As manufacturers implement IIoT ecosystems that connect their machines, equipment, and production systems to the digital enterprise, both process and discrete end users would like to see real-time intelligence at the edge. In today’s connected factories and plants, edge computing will provide the foundation for the next generation of smart connected IIoT devices and the digital enterprise. These intelligent edge devices can aggregate and analyze sensor and other data and stream information to support predictive analytics platforms.
Hybrid approaches utilizing edge computing and the cloud will enable process and discrete end users to provide actionable information to support real-time business decisions and support asset monitoring, data analytics, process alarming, and process control, as well as machine learning and the emerging AI ability for machines to make sense of and act on complex data patterns. Increasingly, the computational capabilities from both edge and cloud computing are migrating into the gateways and edge devices for IIoT networks.
It comes as no surprise that many end users expect to perform data analytics at the edge. If industry is to move to ecosystems of smart connected machines and production systems, the first step is to create a digital environment that securely connects factories and plants using intelligent devices that can access, capture, aggregate, and analyze data at the production process and provide actionable information to enable operations, maintenance, and plant and product engineering and support groups to optimize how products are designed, manufactured, and supported.
Factors Driving Connectivity at the Edge
Operational issues, such as analyzing and controlling devices, improving process speed/reducing latency issues, and reducing data security risks, will drive end users to deploy edge computing, as well as the need to improve asset performance and maintenance to reduce unplanned or unscheduled downtime, and the need to improve and optimize production. However, for edge computing and devices for machines, equipment, and production systems to continue to proliferate, cybersecurity concerns must be addressed.
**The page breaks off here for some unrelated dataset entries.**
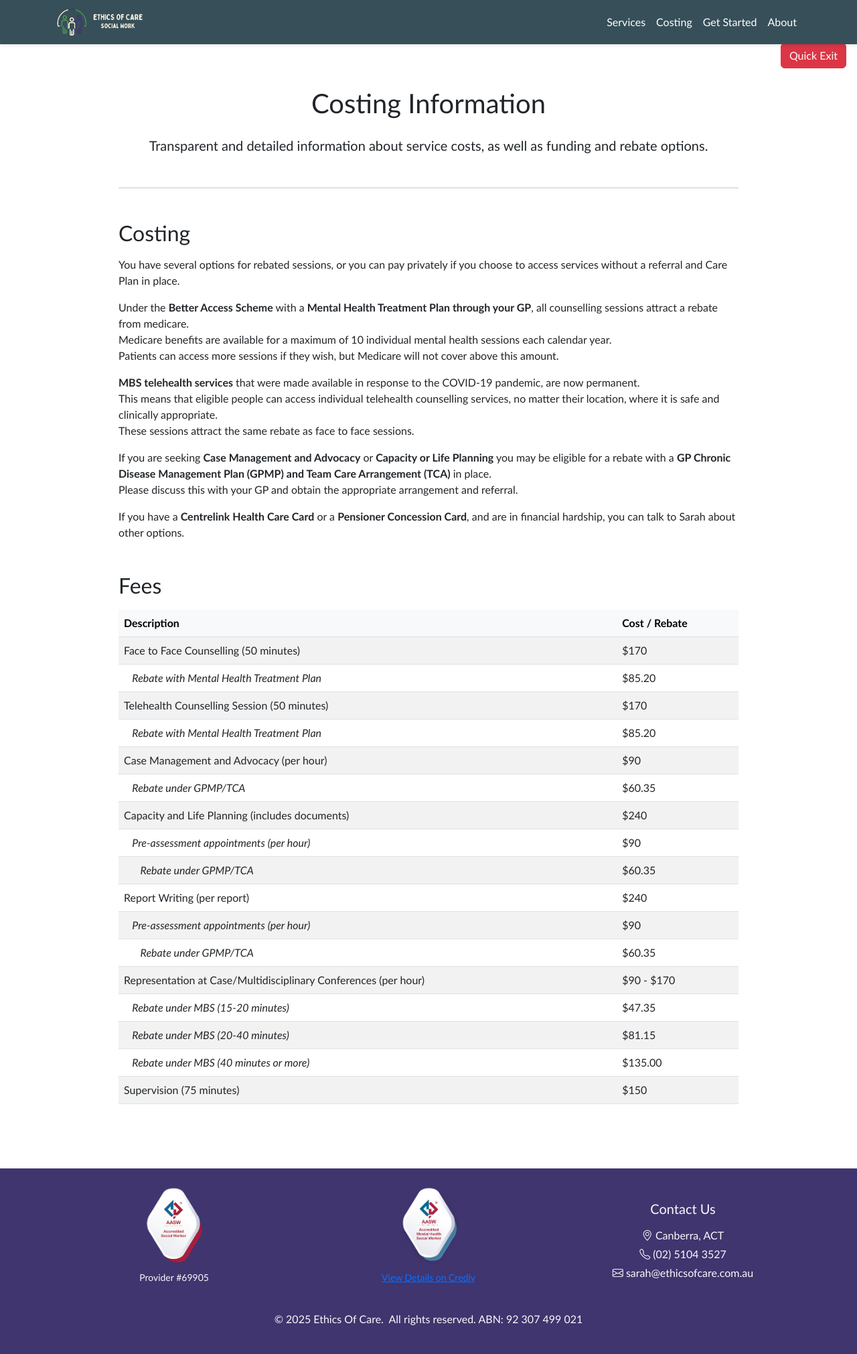
After one commit to axel-t81/ssws-privatepractice-website, a Django app: page /costing/ in a window 1280 px wide. The commit adds this page. Shown: the whole page at 67% size. Run offline with Django 4.2, Linux system fonts and the light colour scheme; some web fonts are replaced.

Commit message:
Launch Updates

```diff
--- a/core/urls.py
+++ b/core/urls.py
@@ -4,4 +4,5 @@ from . import views
 urlpatterns = [
     path('', views.home, name='home'),
     path('about/', views.about, name='about'),
+    path('costing/', views.costing, name='costing'),
 ]
--- a/core/views.py
+++ b/core/views.py
@@ -42,3 +42,7 @@ def home(request):
 
 def about(request):
     return render(request, 'about.html')
+
+def costing(request):
+    """Renders the costing page."""
+    return render(request, 'costing.html')
--- a/static/css/styles.css
+++ b/static/css/styles.css
@@ -35,6 +35,11 @@ main {
     transform: translateY(-5px);
 }
 
+/* Custom footer color */
+.custom-footer {
+    background-color: #40356e;
+}
+
 body {
     /* Define the font family with fallbacks */
     font-family: 'Bobby Jones Soft', 'Gill Sans', 'Gill Sans MT', Calibri, 'Trebuchet MS', sans-serif;
--- a/templates/base.html
+++ b/templates/base.html
@@ -13,7 +13,7 @@
     <link rel="stylesheet" href="{% static 'css/styles.css' %}">
     <style>
         .hover-shadow-lg:hover {
-            box-shadow: 0 1rem 3rem rgba(0,0,0,.175)!important;
+            box-shadow: 0 1rem 1.5rem #40356e !important;
             transition: box-shadow 0.3s ease-in-out;
         }
     </style>
@@ -39,6 +39,9 @@
                         <a class="nav-link" href="{% url 'home' %}#services">Services</a>
                     </li>
                     <li class="nav-item">
+                        <a class="nav-link" href="{% url 'costing' %}">Costing</a>
+                    </li>
+                    <li class="nav-item">
                         <a class="nav-link" href="{% url 'home' %}#get-started">Get Started</a>
                     </li>
                     <li class="nav-item">
@@ -55,7 +58,7 @@
     </main>
 
     <!-- Footer -->
-    <footer class="bg-dark text-light py-4">
+    <footer class="custom-footer text-light py-4">
         <div class="container">
             <div class="row mb-4">
                 <div class="col-md-4 text-center">
@@ -67,15 +70,15 @@
                 </div>
 
                 <div class="col-md-4 text-center">
-                    <!--
-                    <img src="{% static 'accreditations/accreditation2.png' %}"
-                         alt="Accreditation 2"
-                         class="img-fluid mb-2">
-                    <p class="small">Member #: 67890</p>
-                    -->
+                    <img src="{% static 'assets/amhsw.png' %}"
+                         alt="AASW Accredited Mental Health Social Worker"
+                         class="img-fluid small mb-2"
+                         style="width: 25%;">
+                    <p class="small"><a href="https://www.credly.com/badges/6f08419d-fa20-441f-b467-46d8ba61299b/" target="_blank">View Details on Credly</a></p>
                 </div>
 
                 <div class="col-md-4 text-center">
+                    <br />
                     <h5 class="mb-3">Contact Us</h5>
                     <p class="mb-1"><i class="bi bi-geo-alt"></i> Canberra, ACT</p>
                     <p class="mb-1"><i class="bi bi-telephone"></i> (02) 5104 3527</p>
--- /dev/null
+++ b/templates/costing.html
@@ -0,0 +1,115 @@
+{% extends 'base.html' %}
+{% load static %}
+
+{% block content %}
+<div class="container mt-5">
+    <div class="row">
+        <div class="col-lg-10 offset-lg-1">
+            <h1 class="mb-4 text-center">Costing Information</h1>
+
+            <p class="lead text-center mb-5">
+                Transparent and detailed information about service costs, as well as funding and rebate options.
+            </p>
+
+            <hr class="my-5">
+
+            <h2 class="mb-3">Costing</h2>
+            <p>You have several options for rebated sessions, or you can pay privately if you choose to access services without a referral and Care Plan in place.</p>
+
+            <p>Under the <strong>Better Access Scheme</strong> with a <strong>Mental Health Treatment Plan through your GP</strong>, all counselling sessions attract a rebate from medicare.
+            <br />Medicare benefits are available for a maximum of 10 individual mental health sessions each calendar year.
+            <br />Patients can access more sessions if they wish,  but Medicare will not cover above this amount.</p>
+
+            <p><strong>MBS telehealth services</strong> that were made available in response to the COVID-19 pandemic, are now permanent.
+            <br />This means that eligible people can access individual telehealth counselling services, no matter their location, where it is safe and clinically appropriate.
+            <br />These sessions attract the same rebate as face to face sessions.</p>
+
+            <p>If you are seeking <strong>Case Management and Advocacy</strong> or <strong>Capacity or Life Planning</strong> you may be eligible for a rebate with a <strong>GP Chronic Disease Management Plan (GPMP) and Team Care Arrangement (TCA)</strong> in place.
+            <br />Please discuss this with your GP and obtain the appropriate arrangement and referral.</p>
+
+            <p>If you have a <strong>Centrelink Health Care Card</strong> or a <strong>Pensioner Concession Card</strong>, and are in financial hardship,
+                you can talk to Sarah about other options.</p>
+
+            <h2 class="mt-5 mb-3">Fees</h2>
+            <table class="table table-striped table-hover" style="margin-bottom: 6rem;">
+                <thead class="table-light">
+                    <tr>
+                        <th scope="col">Description</th>
+                        <th scope="col">Cost / Rebate</th>
+                    </tr>
+                </thead>
+                <tbody>
+                    <tr>
+                        <td>Face to Face Counselling (50 minutes)</td>
+                        <td>$170</td>
+                    </tr>
+                    <tr>
+                        <td>&nbsp;&nbsp;&nbsp;<em>Rebate with Mental Health Treatment Plan</em></td>
+                        <td>$85.20</td>
+                    </tr>
+                    <tr>
+                        <td>Telehealth Counselling Session (50 minutes)</td>
+                        <td>$170</td>
+                    </tr>
+                     <tr>
+                        <td>&nbsp;&nbsp;&nbsp;<em>Rebate with Mental Health Treatment Plan</em></td>
+                        <td>$85.20</td>
+                    </tr>
+                    <tr>
+                        <td>Case Management and Advocacy (per hour)</td>
+                        <td>$90</td>
+                    </tr>
+                     <tr>
+                        <td>&nbsp;&nbsp;&nbsp;<em>Rebate under GPMP/TCA</em></td>
+                        <td>$60.35</td>
+                    </tr>
+                    <tr>
+                        <td>Capacity and Life Planning (includes documents)</td>
+                        <td>$240</td>
+                     </tr>
+                     <tr>
+                        <td>&nbsp;&nbsp;&nbsp;<em>Pre-assessment appointments (per hour)</em></td>
+                        <td>$90</td>
+                    </tr>
+                     <tr>
+                        <td>&nbsp;&nbsp;&nbsp;&nbsp;&nbsp;&nbsp;<em>Rebate under GPMP/TCA</em></td>
+                        <td>$60.35</td>
+                    </tr>
+                     <tr>
+                        <td>Report Writing (per report)</td>
+                        <td>$240</td>
+                    </tr>
+                     <tr>
+                        <td>&nbsp;&nbsp;&nbsp;<em>Pre-assessment appointments (per hour)</em></td>
+                        <td>$90</td>
+                    </tr>
+                    <tr>
+                        <td>&nbsp;&nbsp;&nbsp;&nbsp;&nbsp;&nbsp;<em>Rebate under GPMP/TCA</em></td>
+                        <td>$60.35</td>
+                    </tr>
+                    <tr>
+                        <td>Representation at Case/Multidisciplinary Conferences (per hour)</td>
+                        <td>$90 - $170</td>
+                    </tr>
+                    <tr>
+                        <td>&nbsp;&nbsp;&nbsp;<em>Rebate under MBS (15-20 minutes)</em></td>
+                        <td>$47.35</td>
+                    </tr>
+                    <tr>
+                        <td>&nbsp;&nbsp;&nbsp;<em>Rebate under MBS (20-40 minutes)</em></td>
+                        <td>$81.15</td>
+                    </tr>
+                    <tr>
+                        <td>&nbsp;&nbsp;&nbsp;<em>Rebate under MBS (40 minutes or more)</em></td>
+                        <td>$135.00</td>
+                    </tr>
+                    <tr>
+                        <td>Supervision (75 minutes)</td>
+                        <td>$150</td>
+                    </tr>
+                </tbody>
+            </table>
+        </div>
+    </div>
+</div>
+{% endblock %}
```
Also changed, not shown: templates/home.html (+48 -6 lines), static/assets/amhsw.png (added), 8 other files.
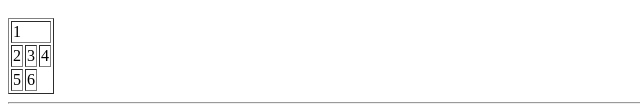
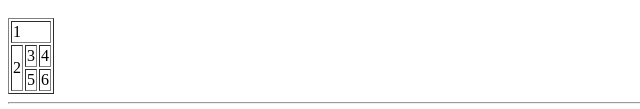
Before and after one commit to JaydenMHS/JaydenMHS.github.io, a plain HTML site: page lab3.21/index.html in a window 1280 px wide. Shown: the part 974-1083 px from the top of the page, 0-640 px from the left. Drawn offline with Linux system fonts and the light colour scheme.

Commit message:
Update index.html

```diff
--- a/lab3.21/index.html
+++ b/lab3.21/index.html
@@ -56,7 +56,7 @@
 			    <td colspan = "3">1</td>
 		    </tr>
 		    <tr>
-			    <td rowspawn = "2" >2</td>
+			    <td rowspan = "2" >2</td>
 			    <td>3</td>
 			    <td>4</td>
 		    </tr>
```
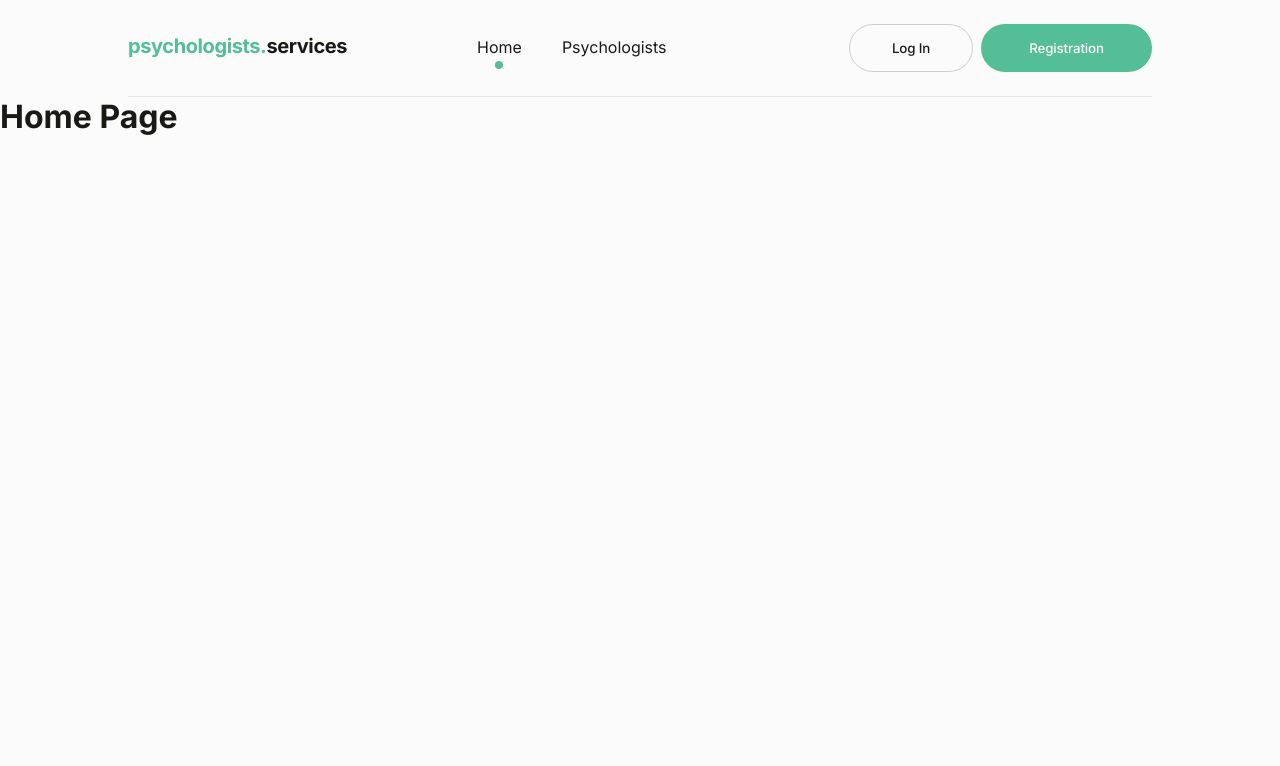
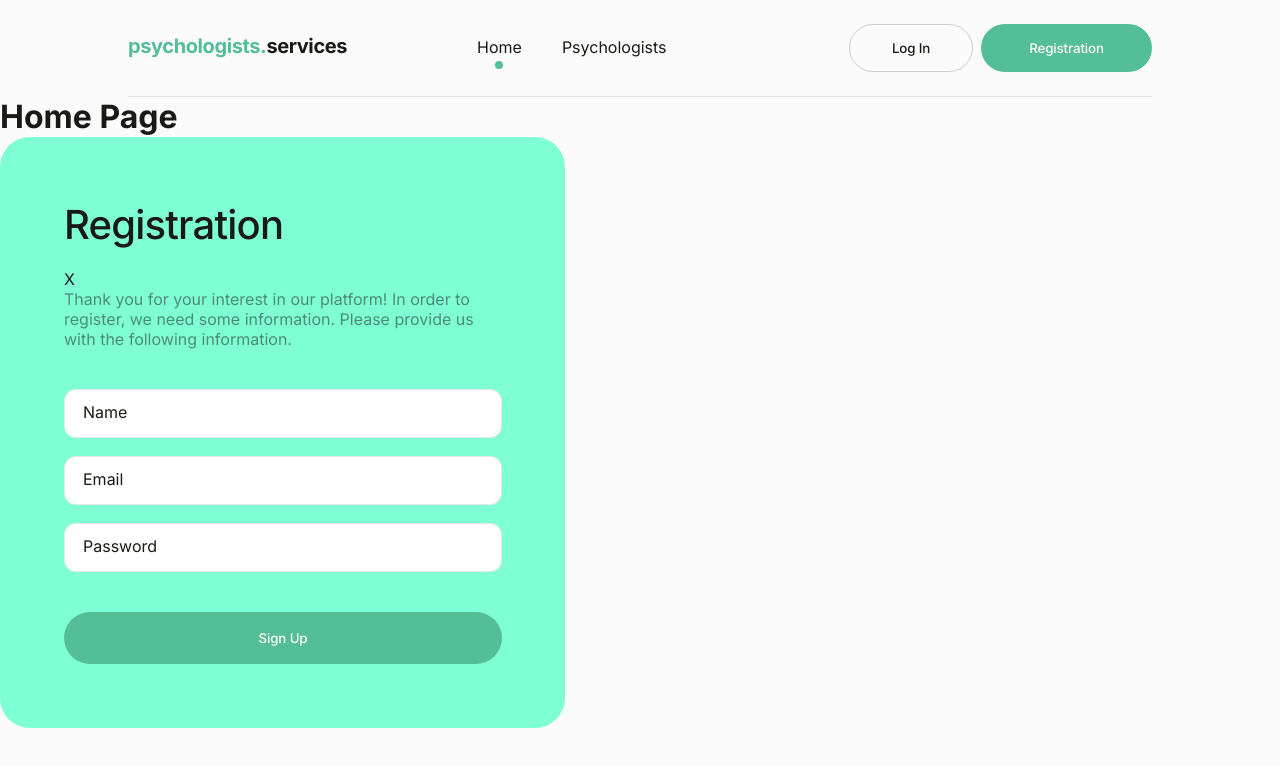
Before and after one commit to alinashapka/psychologists-services, a React (Vite) app: page / in a window 1280 px wide. Shown: the top 766 px of the page. Built offline with nearby package versions, Linux system fonts and the light colour scheme.

Commit message:
add registration form

```diff
--- a/package.json
+++ b/package.json
@@ -10,6 +10,7 @@
     "preview": "vite preview"
   },
   "dependencies": {
+    "@hookform/resolvers": "^5.2.2",
     "@reduxjs/toolkit": "^2.9.1",
     "clsx": "^2.1.1",
     "firebase": "^12.4.0",
--- a/src/components/RegistrationForm/RegistrationForm.jsx
+++ b/src/components/RegistrationForm/RegistrationForm.jsx
@@ -0,0 +1,86 @@
+import React from "react";
+import { useForm } from "react-hook-form";
+import { yupResolver } from "@hookform/resolvers/yup";
+import { useDispatch } from "react-redux";
+import * as yup from "yup";
+import { registerUser } from "../../redux/auth/operations";
+import css from "./RegistrationForm.module.css";
+
+const schema = yup
+  .object({
+    name: yup.string().required("Name is required"),
+    email: yup.string().email("Invalid email").required("Email is required"),
+    password: yup
+      .string()
+      .min(6, "Password must be at least 6 characters")
+      .required("Password is required"),
+  })
+  .required();
+
+function RegistrationForm() {
+  const {
+    register,
+    handleSubmit,
+    formState: { errors },
+  } = useForm({
+    resolver: yupResolver(schema),
+  });
+
+  const dispatch = useDispatch();
+
+  const onSubmit = (data) => {
+    dispatch(
+      registerUser({
+        name: data.name,
+        email: data.email,
+        password: data.password,
+      })
+    );
+    console.log("Form submitted:", data);
+  };
+
+  return (
+    <form className={css.form} onSubmit={handleSubmit(onSubmit)}>
+      <h2 className={css.title}>Registration</h2>
+      <p>X</p>
+      <p className={css.text}>
+        Thank you for your interest in our platform! In order to register, we
+        need some information. Please provide us with the following information.
+      </p>
+      <div className={css.container}>
+        <div className={css.wrapper}>
+          <input
+            className={css.input}
+            type="text"
+            placeholder="Name"
+            {...register("name")}
+          />{" "}
+          {errors.name && <p>{errors.name.message}</p>}
+        </div>
+        <div className={css.wrapper}>
+          <input
+            className={css.input}
+            type="email"
+            placeholder="Email"
+            {...register("email")}
+          />{" "}
+          {errors.email && <p>{errors.email.message}</p>}
+        </div>
+        <div className={css.wrapper}>
+          <input
+            className={css.input}
+            type="password"
+            placeholder="Password"
+            {...register("password")}
+          />{" "}
+          {errors.password && <p>{errors.password.message}</p>}
+        </div>
+      </div>
+      <button className={css.button} type="submit">
+        Sign Up
+      </button>
+    </form>
+  );
+}
+
+export default RegistrationForm;
--- a/src/components/RegistrationForm/RegistrationForm.module.css
+++ b/src/components/RegistrationForm/RegistrationForm.module.css
@@ -0,0 +1,57 @@
+.form {
+  background-color: aquamarine;
+  width: 565px;
+  border-radius: 30px;
+  padding: 64px;
+  display: flex;
+  flex-direction: column;
+  justify-content: center;
+  box-sizing: border-box;
+}
+.title {
+  margin-bottom: 20px;
+  font-size: 40px;
+  font-weight: var(--font-weight-medium);
+  line-height: 120%;
+  letter-spacing: -0.02em;
+}
+.text {
+  max-width: 438px;
+  text-align: left;
+  margin-bottom: 40px;
+  color: rgba(25, 26, 21, 0.5);
+}
+.container {
+  display: flex;
+  flex-direction: column;
+  gap: 18px;
+}
+.wrapper {
+}
+.input {
+  width: 438px;
+  border: 1px solid rgba(25, 26, 21, 0.1);
+  border-radius: 12px;
+  padding: 16px 0;
+  padding-left: 18px;
+  box-sizing: border-box;
+}
+.input::placeholder {
+  font-family: var(--font-family);
+  font-weight: var(--font-weight-regular);
+  font-size: var(--font-size-base);
+  line-height: 125%;
+  color: var(--color-text);
+}
+.button {
+  margin-top: 40px;
+  border-radius: 30px;
+  padding: 16px 189px;
+  width: 438px;
+  height: 52px;
+  background: var(--bg-color-btn);
+  transition: background-color 300ms ease;
+}
+.button:hover {
+  background: #36a379;
+}
--- a/src/index.css
+++ b/src/index.css
@@ -12,11 +12,11 @@
 
   /* Colors */
   --color-text: #191a15;
-    --color-text-btn: #fbfbfb;;
+  --color-text-btn: #fbfbfb;
 
   /* Backgrounds */
   --bg-color-btn: #54be96;
-    --bg-color-white: #FBFBFB;
+  --bg-color-white: #fbfbfb;
 }
 
 html,
@@ -102,3 +102,7 @@ button {
   background: none;
   padding: 0;
 }
+
+input {
+  outline: none;
+}
--- a/src/pages/HomePage/HomePage.jsx
+++ b/src/pages/HomePage/HomePage.jsx
@@ -1,7 +1,13 @@
 import css from "./HomePage.module.css";
+import RegistrationForm from "../../components/RegistrationForm/RegistrationForm";
 
 function HomePage() {
-  return <h1>Home Page</h1>;
+  return (
+    <div className={css.container}>
+      <h1>Home Page</h1>
+      <RegistrationForm />
+    </div>
+  );
 }
 
 export default HomePage;
```
Also changed, not shown: 1 other file (tests, documents, lock files or other folders). Lines whose indentation alone changed are shown as unchanged.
While IIoT and edge devices afford a way to connect factory ecosystems, products and equipment in the field, and even the manufacturing supply chains; these devices and connections must be made secure and reliable or manufacturers will slow down the deployment of edge and cloud technologies.
Smart manufacturing and edge computing with information-enabled operations offers virtually infinite potential to improve business performance. Companies will be able to use data that has long been stranded inside machines and processes to quickly identify production inefficiencies, compare product quality against manufacturing conditions, and pinpoint potential safety, production, or environmental issues. Remote management of this edge infrastructure will immediately connect operators with off-site experts to be able to avoid or more quickly trouble-shoot and resolve downtime events.
Finally edge and cloud computing architectures will accelerate IT and OT convergence. As a result, IT and OT professionals who previously only oversaw their own individual systems are learning about the counterpart technologies. IT professionals must have the skills to transfer their experience of enterprise network convergence and ubiquitous use of Internet Protocol into manufacturing applications. OT professionals must possess the skills to migrate from yesterday’s islands of automation to today’s plant-wide, information-centric edge and cloud architectures to enable the secure flow of information throughout the manufacturing enterprise and beyond. These skills are critical for end users to source to fully leverage their hybrid edge and cloud infrastructure.